The public health system is continually being challenged by recurrent and unexpected disease outbreaks and is facing the challenge of managing health consequences of natural and human made disasters, emergencies, crisis and conflicts. These problems continue to disrupt the health care system, and successful detection and response to these challenges is becoming increasingly complicated.

Public health emergency management (PHEM) is the process of anticipating, preventing, preparing for, detecting, responding to, controlling and recovering from consequences of public health threats in order that health and economic impacts are minimised.Untitled-1.jpg

Investigations of diseases are now more complex in nature than they were in the past because of a variety of new pathogens, risk factors and outbreaks, which cross jurisdictions and national boundaries—often raising political and economic concerns. The ability to quickly recognize and respond to widely dispersed disease outbreaks is a challenge to the public health system, particularly in an era of increasing natural disaster, global population mobility, emergence of new infectious agents and the wide distribution of manufactured foods.

The PHEM process was designed in 2009 based on Ministry of Health’s initiative to re-design the overall health system. PHEM identified diseases and other public health emergencies to be included into the national surveillance system. The current surveillance system targets diseases, which are either weekly reportable or immediately reportable. This is based on whether a given disease is epidemic potential, or set to be eradicated or eliminated, or a major causes of morbidity and mortality; or if it is required to be reported internationally. Although it is a success by itself to have such a system, the challenges listed above require that we build a vibrant public health system which can effectively and efficiently deal with the ever growing problems of diseases outbreaks, nutritional emergencies and health consequences of natural and human made disasters.
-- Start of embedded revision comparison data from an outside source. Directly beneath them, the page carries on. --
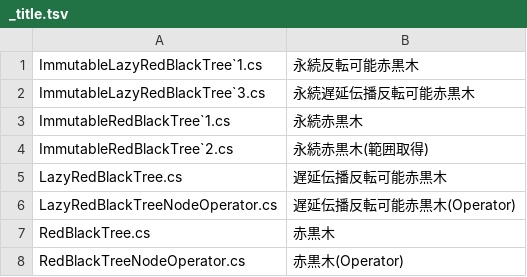
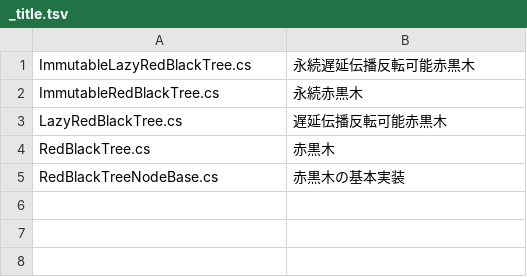
Before and after one commit to kzrnm/Kzrnm.Competitive, a TSV file: Library/Competitive.Library/BinarySearchTree/RedBlackTree/_title.tsv, drawn as a sheet.

```diff
--- a/Library/Competitive.Library/BinarySearchTree/RedBlackTree/_title.tsv
+++ b/Library/Competitive.Library/BinarySearchTree/RedBlackTree/_title.tsv
@@ -1,8 +1,5 @@
-ImmutableLazyRedBlackTree`1.cs	永続反転可能赤黒木
-ImmutableLazyRedBlackTree`3.cs	永続遅延伝播反転可能赤黒木
-ImmutableRedBlackTree`1.cs	永続赤黒木
-ImmutableRedBlackTree`2.cs	永続赤黒木(範囲取得)
+ImmutableLazyRedBlackTree.cs	永続遅延伝播反転可能赤黒木
+ImmutableRedBlackTree.cs	永続赤黒木
 LazyRedBlackTree.cs	遅延伝播反転可能赤黒木
-LazyRedBlackTreeNodeOperator.cs	遅延伝播反転可能赤黒木(Operator)
 RedBlackTree.cs	赤黒木
-RedBlackTreeNodeOperator.cs	赤黒木(Operator)
+RedBlackTreeNodeBase.cs	赤黒木の基本実装
```
Also changed, not shown: 42 other files.
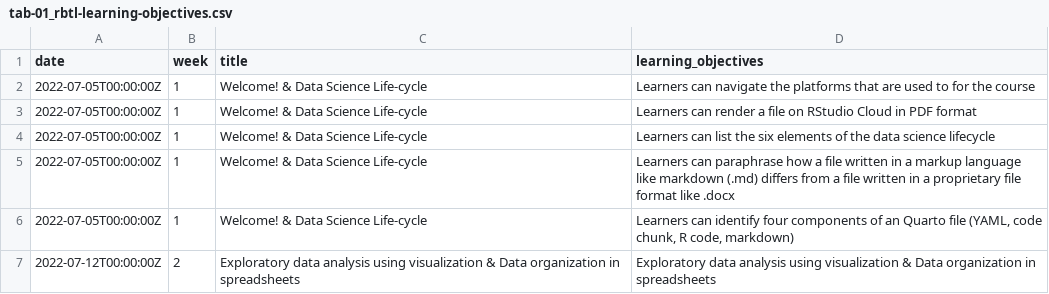
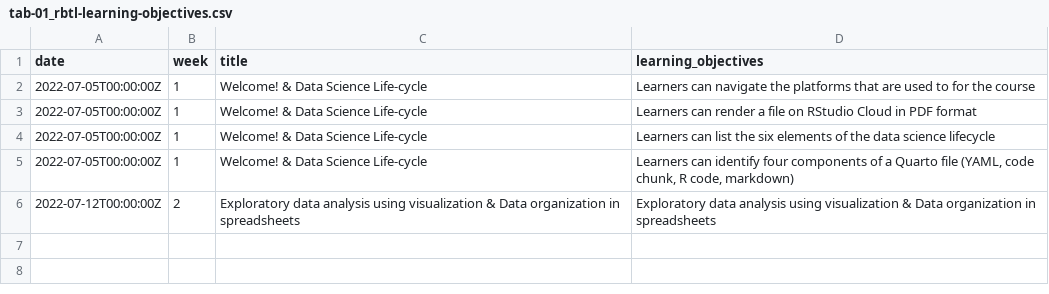
Before and after one commit to rbtl-fs25/website, a CSV file: data/tab-01_rbtl-learning-objectives.csv, drawn as a sheet.

Commit message:
Update learning objectives

```diff
--- a/data/tab-01_rbtl-learning-objectives.csv
+++ b/data/tab-01_rbtl-learning-objectives.csv
@@ -4,4 +4,3 @@ date,week,title,learning_objectives
 2022-07-05T00:00:00Z,1,Welcome! & Data Science Life-cycle,Learners can list the six elements of the data science lifecycle
-2022-07-05T00:00:00Z,1,Welcome! & Data Science Life-cycle,Learners can paraphrase how a file written in a markup language like markdown (.md) differs from a file written in a proprietary file format like .docx
-2022-07-05T00:00:00Z,1,Welcome! & Data Science Life-cycle,"Learners can identify four components of an Quarto file (YAML, code chunk, R code, markdown)"
+2022-07-05T00:00:00Z,1,Welcome! & Data Science Life-cycle,"Learners can identify four components of a Quarto file (YAML, code chunk, R code, markdown)"
 2022-07-12T00:00:00Z,2,Exploratory data analysis using visualization & Data organization in spreadsheets,Exploratory data analysis using visualization & Data organization in spreadsheets
```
Intro to AFP Surveillance_Ethiopia GIS_rev2          Click Here To Download

Malaria Guidelines Ethiopia 3rd ed 2012   Click Here To Download 

Measles outbreak response vaccination guideline   Click Here To Download  

Meningitis Guideline_WHO  Click Here To Download 

Meningomeningitis management Click Here To Download 

MNT Surveillance Manual Ethiopia Click Here To Download 

National Cholera guideline 2011 ETH Click Here To Download 

National Measels Guideline Final 01 July 2012  Click Here To Download 

NEW AFP guideline finalII April 2006  Click Here To Download 

PHEM guideline-final April 2012  Click Here To Download 

Qajeelfama Taaskifoorsii Hojii Ittisa fi To'annoo AWD Click Here To Download  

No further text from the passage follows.